    Han, L., et al.: UMBC_EBIQUITY-CORE: semantic textual similarity systems. In: * SEM@ NAACL-HLT, pp. 44–52 (2013)Google Scholar
  13. 13.
    Iacobacci, I., Pilehvar, M.T., Navigli, R.: SensEmbed: learning sense embeddings for word and relational similarity. In: ACL, vol. 1, pp. 95–105 (2015)Google Scholar
  14. 14.
    Mikolov, T., et al.: Efficient estimation of word representations in vector space. arXiv preprint arXiv:1301.3781 (2013)
  15. 15.
    Miller, G.A.: WordNet: a lexical database for English. Commun. ACM 38(11), 39–41 (1995)CrossRefGoogle Scholar
  16. 16.
    Mnih, A., Hinton, G.: Three new graphical models for statistical language modelling. In: Proceedings of the 24th ICML, pp. 641–648. ACM (2007)Google Scholar
  17. 17.
    Navigli, R., Ponzetto, S.P.: BabelNet: building a very large multilingual semantic network. In: Proceedings of the 48th Annual Meeting of the ACL, pp. 216–225. ACL (2010)Google Scholar
  18. 18.
    Ramanishka, V., et al.: Multimodal video description. In: Proceedings of the 2016 ACM on Multimedia Conference, pp. 1092–1096. ACM (2016)Google Scholar
  19. 19.
    Ramanishka, V., et al.: Top-down visual saliency guided by captions. In: arXiv preprint arXiv:1612.07360 (2016)
  20. 20.
    Thadani, K., McKeown, K.: Supervised sentence fusion with single-stage inference. In: IJCNLP, pp. 1410–1418 (2013)Google Scholar
  21. 21.
    Turian, J., Ratinov, L., Bengio, Y.: Word representations: a simple and general method for semi-supervised learning.

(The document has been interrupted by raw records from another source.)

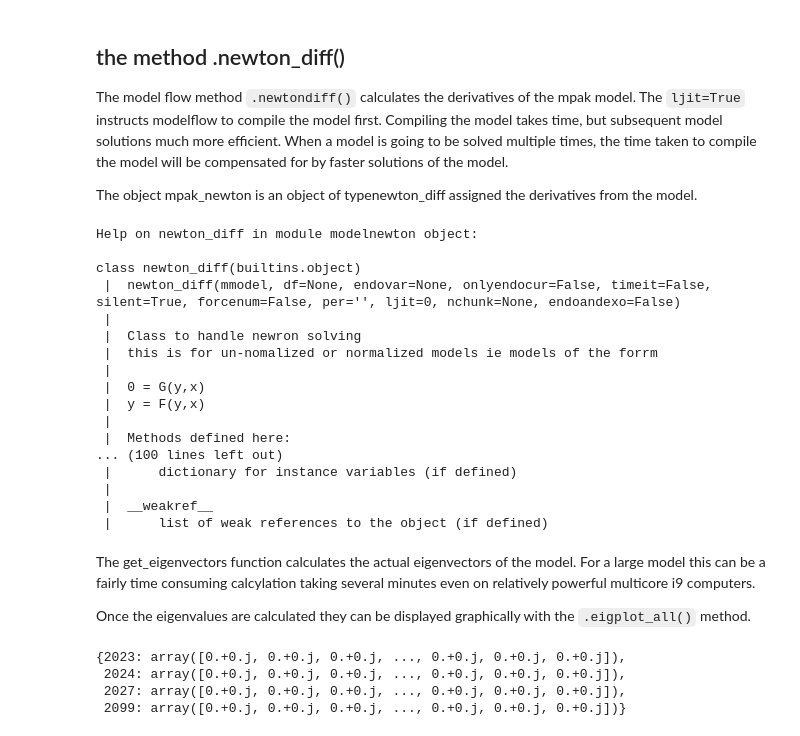
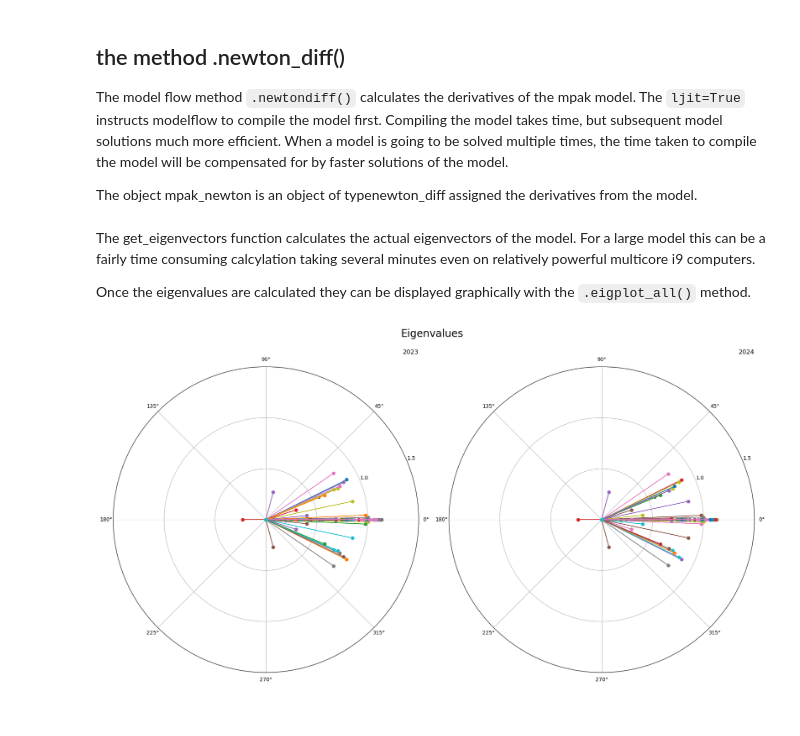
Before and after one commit to IbHansen/modelflow-manual, a Jupyter notebook: papers/mfbook/content/06_ModelAnalytics/EigenValues.ipynb, the cells around one changed output. Saved outputs shown, nothing was run; the diff lists cells and outputs as text; code cells hidden in the pictures.

```diff
--- a/papers/mfbook/content/06_ModelAnalytics/EigenValues.ipynb
+++ b/papers/mfbook/content/06_ModelAnalytics/EigenValues.ipynb
@@ -35,5 +35,7 @@ model.scroll_off()
 
 For the purposes of this exposition the climate aware model forPakistan described {cite:author}`burns_climate_2021` is used.
 # %%
-mpak,baseline = model.modelload('../models/pak.pcim',alfa=0.7,run=1)
+mpak,baseline = model.modelload('../models/pak.pcim',alfa=0.7,run=0,ljit=0)
+with mpak.timer('solve') as t:
+    baseline = mpak(baseline,2023,2100,alfa=0.7,ljit=0,solver='sim',silent=1,nonlin=14,forcenum=False,timeit=0)
 # %% [output]
@@ -45,24 +48,4 @@ The model flow method `.newtondiff()` calculates the derivatives of the mpak mod
 
 The object mpak_newton is an object of typenewton_diff assigned the derivatives from the model.
 # %%
-mpak_newton = newton_diff(mpak,forcenum=0,ljit=True)      # create a newton_diff instance which contains derivatives
+mpak_newton = newton_diff(mpak,forcenum=0,ljit=False)      # create a newton_diff instance which contains derivatives
-# %%
-help(mpak_newton)
-# %% [output]
-Help on newton_diff in module modelnewton object:
-
-class newton_diff(builtins.object)
- |  newton_diff(mmodel, df=None, endovar=None, onlyendocur=False, timeit=False, silent=True, forcenum=False, per='', ljit=0, nchunk=None, endoandexo=False)
- |
- |  Class to handle newron solving
- |  this is for un-nomalized or normalized models ie models of the forrm
- |
- |  0 = G(y,x)
- |  y = F(y,x)
- |
- |  Methods defined here:
-... (100 lines left out)
- |      dictionary for instance variables (if defined)
- |
- |  __weakref__
- |      list of weak references to the object (if defined)
@@ -71,12 +56,7 @@ The get_eigenvectors function calculates the actual eigenvectors of the model.
 
 Once the eigenvalues are calculated they can be displayed graphically with the `.eigplot_all()` method.
 # %%
-eig_dic = mpak_newton.get_eigenvectors(filnan = True,periode= (2023,2024,2027,2099),silent=True) #
+eig_dic = mpak_newton.get_eigenvectors(filnan = True,periode= (2023,2024),silent=False,asdf=1) #
 mpak_newton.eigplot_all(eig_dic,size=(3,3));
+# %% [output]
+[figure, added]
-# %%
-eig_dic
-# %% [output]
-{2023: array([0.+0.j, 0.+0.j, 0.+0.j, ..., 0.+0.j, 0.+0.j, 0.+0.j]),
- 2024: array([0.+0.j, 0.+0.j, 0.+0.j, ..., 0.+0.j, 0.+0.j, 0.+0.j]),
- 2027: array([0.+0.j, 0.+0.j, 0.+0.j, ..., 0.+0.j, 0.+0.j, 0.+0.j]),
- 2099: array([0.+0.j, 0.+0.j, 0.+0.j, ..., 0.+0.j, 0.+0.j, 0.+0.j])}
```
Also changed, not shown: parts of 7 cells of this notebook, 2 other files.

In: Proceedings of the 48th Annual Meeting of the ACL, pp. 384–394. ACL (2010)Google Scholar
  22. 22.
    Tzouridis, E., Nasir, J.A., Brefeld, U.: Learning to summarise related sentences. In: COLING, pp. 1636–1647 (2014)Google Scholar
  23. 23.
    Vadapalli, R. et al.: SSAS: semantic similarity for abstractive summarization. In: Proceedings of the IJCNLP (2017)Google Scholar
  24. 24.
    Xu, J., et al.: MSR-VTT: A large video description dataset for bridging video and language. In: Proceedings of the IEEE Conference on CVPR, pp. 5288–5296 (2016)Google Scholar
  25. 25.
    Yu, M., Dredze, M.: Improving lexical embeddings with semantic knowledge. In: ACL, vol. 2, pp. 545–550 (2014)Google Scholar
  26. 26.
    Zou, W.Y., et al.: Bilingual word embeddings for phrase-based machine translation. In: EMNLP, pp. 1393–1398 (2013)Google Scholar

Copyright information

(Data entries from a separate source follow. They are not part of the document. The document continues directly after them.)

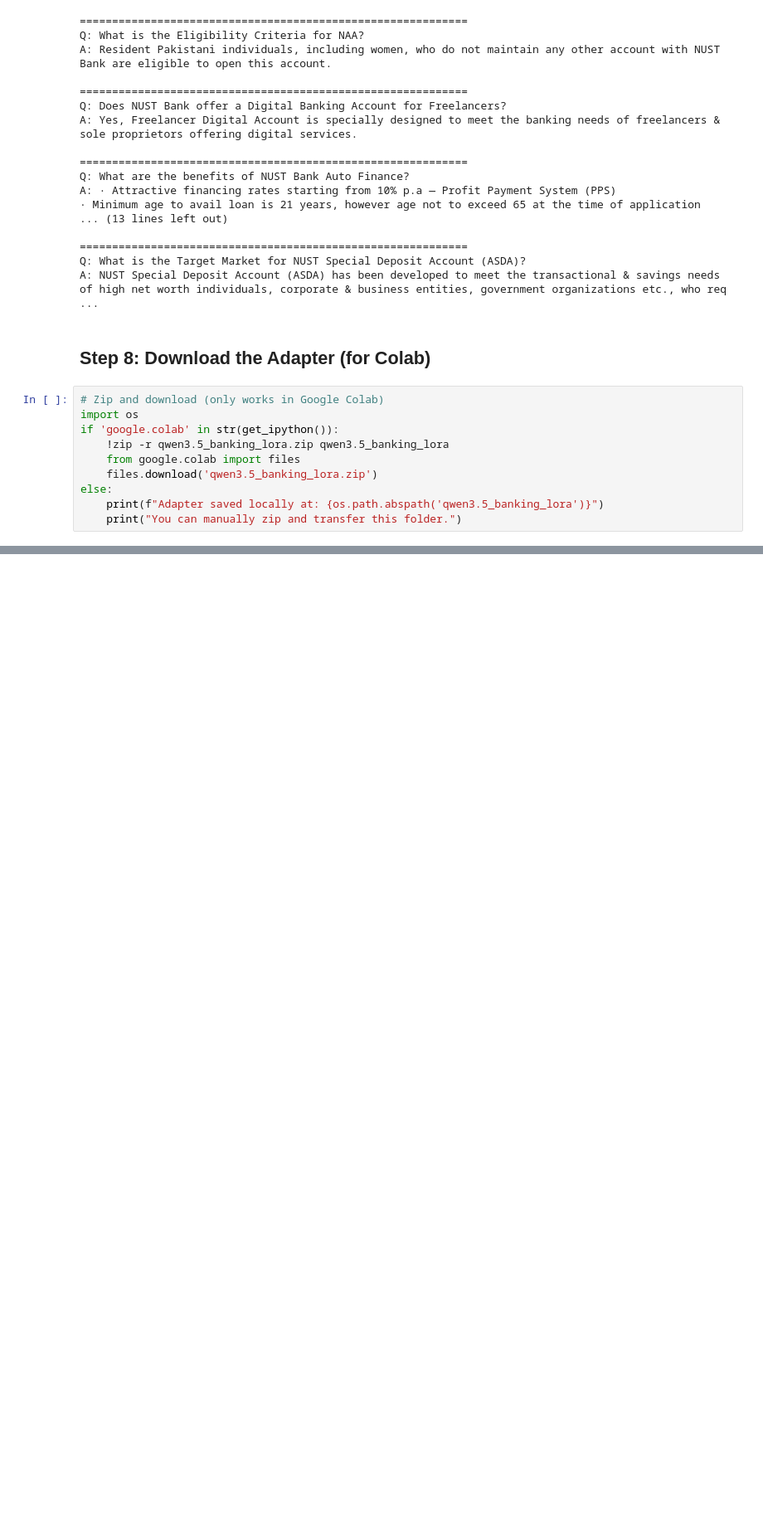
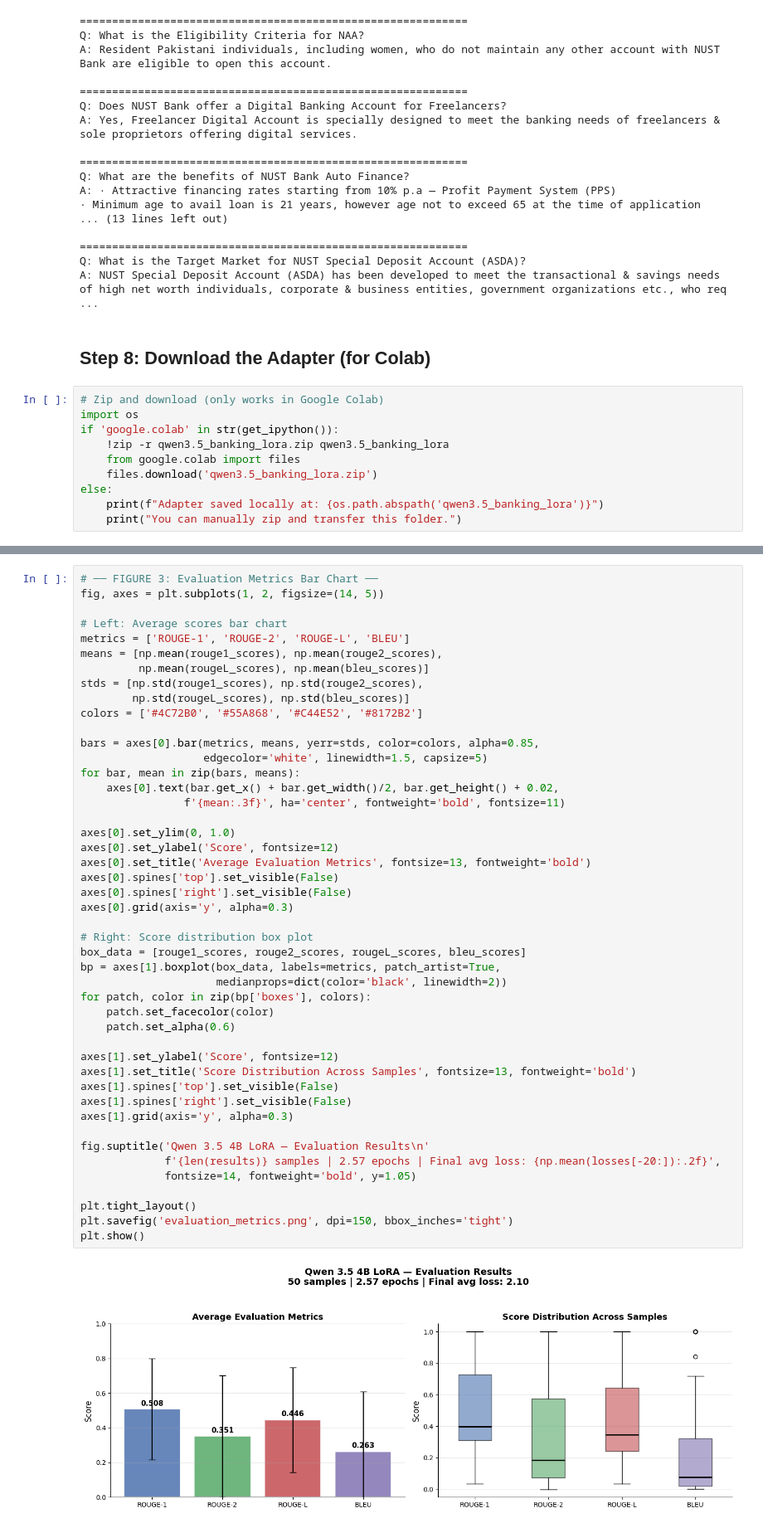
Before and after one commit to musfirbaig/LLM_Project, a Jupyter notebook: llm_project_finetuning_fixed.ipynb, the cells around one changed output, grey strips where cells are left out. Shown at 83% size. Cells and saved outputs as stored; diff of their text form; blank space fills up the shorter version.

Commit message:
Added evaluation results

```diff
--- a/llm_project_finetuning_fixed.ipynb
+++ b/llm_project_finetuning_fixed.ipynb
@@ -381,0 +676,48 @@ else:
+# %%
+# ── FIGURE 3: Evaluation Metrics Bar Chart ──
+fig, axes = plt.subplots(1, 2, figsize=(14, 5))
+
+# Left: Average scores bar chart
+metrics = ['ROUGE-1', 'ROUGE-2', 'ROUGE-L', 'BLEU']
+means = [np.mean(rouge1_scores), np.mean(rouge2_scores),
+         np.mean(rougeL_scores), np.mean(bleu_scores)]
+stds = [np.std(rouge1_scores), np.std(rouge2_scores),
+        np.std(rougeL_scores), np.std(bleu_scores)]
+colors = ['#4C72B0', '#55A868', '#C44E52', '#8172B2']
+
+bars = axes[0].bar(metrics, means, yerr=stds, color=colors, alpha=0.85,
+                   edgecolor='white', linewidth=1.5, capsize=5)
+for bar, mean in zip(bars, means):
+    axes[0].text(bar.get_x() + bar.get_width()/2, bar.get_height() + 0.02,
+                f'{mean:.3f}', ha='center', fontweight='bold', fontsize=11)
+
+axes[0].set_ylim(0, 1.0)
+axes[0].set_ylabel('Score', fontsize=12)
+axes[0].set_title('Average Evaluation Metrics', fontsize=13, fontweight='bold')
+axes[0].spines['top'].set_visible(False)
+axes[0].spines['right'].set_visible(False)
+axes[0].grid(axis='y', alpha=0.3)
+
+# Right: Score distribution box plot
+box_data = [rouge1_scores, rouge2_scores, rougeL_scores, bleu_scores]
+bp = axes[1].boxplot(box_data, labels=metrics, patch_artist=True,
+                     medianprops=dict(color='black', linewidth=2))
+for patch, color in zip(bp['boxes'], colors):
+    patch.set_facecolor(color)
+    patch.set_alpha(0.6)
+
+axes[1].set_ylabel('Score', fontsize=12)
+axes[1].set_title('Score Distribution Across Samples', fontsize=13, fontweight='bold')
+axes[1].spines['top'].set_visible(False)
+axes[1].spines['right'].set_visible(False)
+axes[1].grid(axis='y', alpha=0.3)
+
+fig.suptitle('Qwen 3.5 4B LoRA — Evaluation Results\n'
+             f'{len(results)} samples | 2.57 epochs | Final avg loss: {np.mean(losses[-20:]):.2f}',
+             fontsize=14, fontweight='bold', y=1.05)
+
+plt.tight_layout()
+plt.savefig('evaluation_metrics.png', dpi=150, bbox_inches='tight')
+plt.show()
+# %% [output]
+[figure, added]
```
Also changed, not shown: parts of 10 cells of this notebook.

© Springer International Publishing AG 2018

Authors and Affiliations

  1. 1.Department of Information and Communication TechnologiesPompeu Fabra UniversityBarcelonaSpain
  2. 2.Catalan Institute for Research and Advanced Studies (ICREA)BarcelonaSpain

Personalised recommendations